- limit of detection.
Author Contributions: All authors confirmed they have contributed to the intellectual content of this paper and have met the following 3 requirements: (a) significant contributions to the conception and design, acquisition of data, or analysis and interpretation of data; (b) drafting or revising the article for intellectual content; and (c) final approval of the published article.
Authors' Disclosures or Potential Conflicts of Interest: Upon manuscript submission, all authors completed the author disclosure form. Disclosures and/or potential conflicts of interest:
Employment or Leadership: F.S. Apple, Clinical Chemistry, AACC.
Consultant or Advisory Role: F.S. Apple, T2 Biosystems, Beckman Coulter, Instrumentation Laboratory, Abbott Diagnostics, Alere, and Ortho-Clinical Diagnostics.
Stock Ownership: None declared.
Honoraria: F.S. Apple, Instrumentation Laboratory and Alere.
Research Funding: F.S. Apple, Abbott Diagnostics, Alere, Ortho-Clinical Diagnostics, Response Biomedical, Siemens, Radiometer, Singulex, BioRad, Becton Dickinson, BRAHMS, Instrumentation Laboratory, and Roche.
Expert Testimony: None declared.
Role of Sponsor: The funding organizations played no role in the design of study, choice of enrolled patients, review, and interpretation of data, or preparation or approval of manuscript.
- Received for publication July 6, 2012.

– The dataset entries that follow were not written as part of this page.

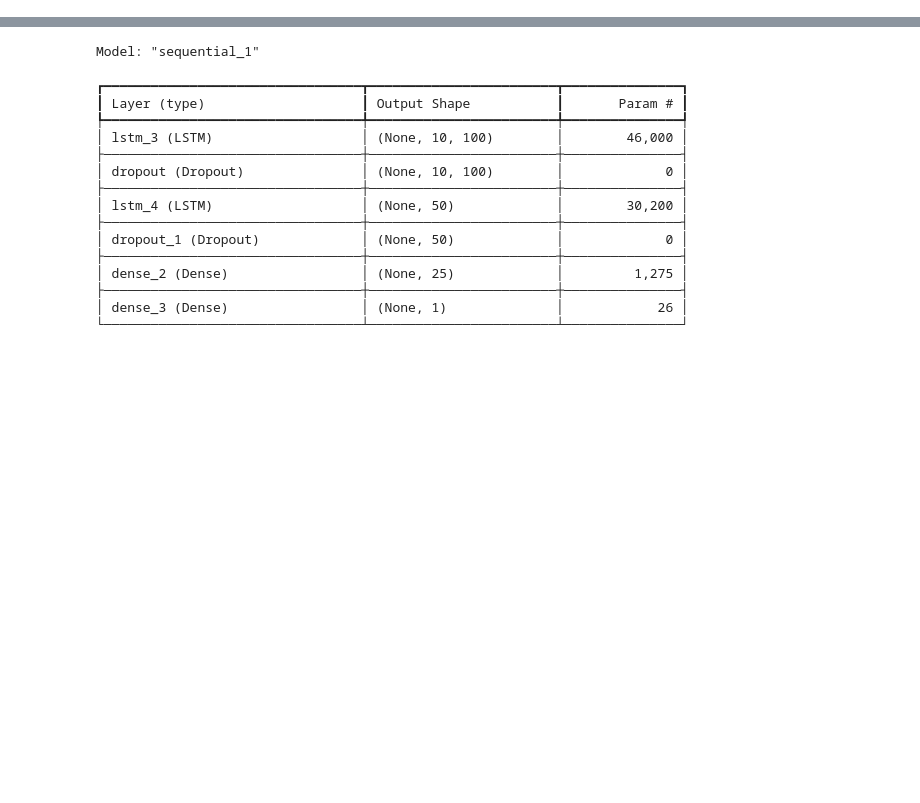
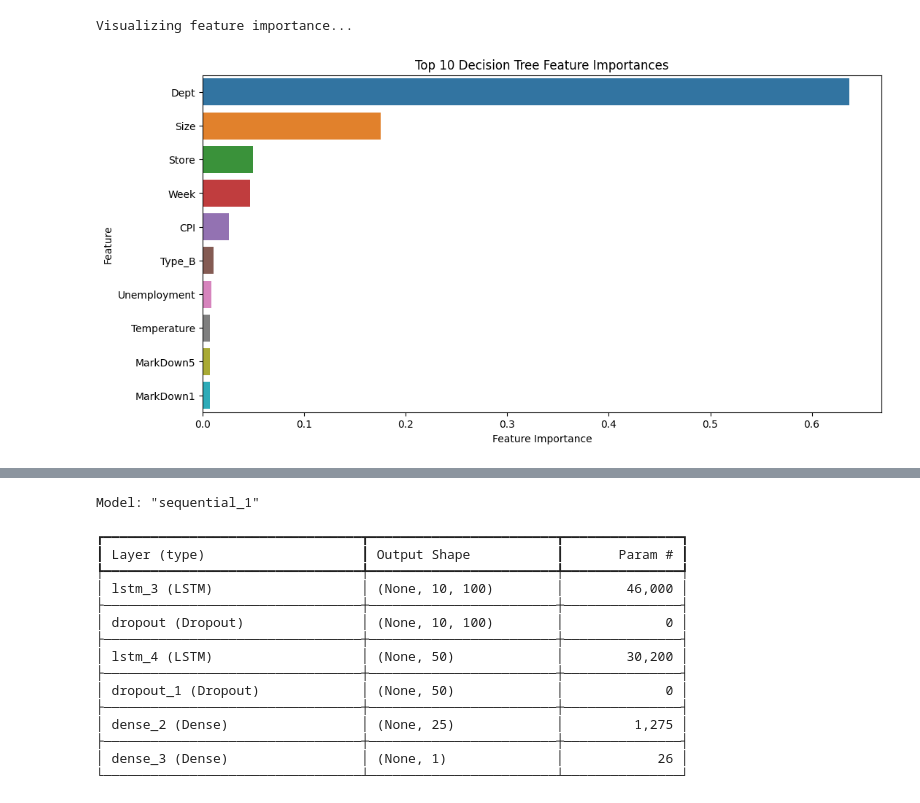
Before and after one commit to adityam-iisc/Store-Sales-Forecasting, a Jupyter notebook: Code/model_implementation.ipynb, the cells around one changed output, grey strips where cells are left out. Drawn from its saved outputs; the diff is of its cells as text; code cells hidden in the pictures; blank space fills up the shorter version.

```diff
--- a/Code/model_implementation.ipynb
+++ b/Code/model_implementation.ipynb
@@ -215,0 +94,8 @@ y_test shape: (84312,)
+# %%
+# Feature Importance
+print("Analyzing feature importance...")
+tree_importances = tree.feature_importances_
+tree_importance_df = pd.DataFrame({
+    'feature': train_inputs.columns,
+    'importance': tree_importances
+}).sort_values('importance', ascending=False)
@@ -215,0 +121,12 @@ y_test shape: (84312,)
+# %%
+# Visualize Feature Importance
+print("Visualizing feature importance...")
+plt.figure(figsize=(12, 6))
+sns.barplot(data=tree_importance_df.head(10), x='importance', y='feature',hue='feature')
+plt.title("Top 10 Decision Tree Feature Importances")
+plt.xlabel("Feature Importance")
+plt.ylabel("Feature")
+plt.show()
+# %% [output]
+Visualizing feature importance...
+[figure, added]
```
Also changed, not shown: parts of 36 cells of this notebook.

- Accepted for publication August 27, 2012.
- © 2012 The American Association for Clinical Chemistry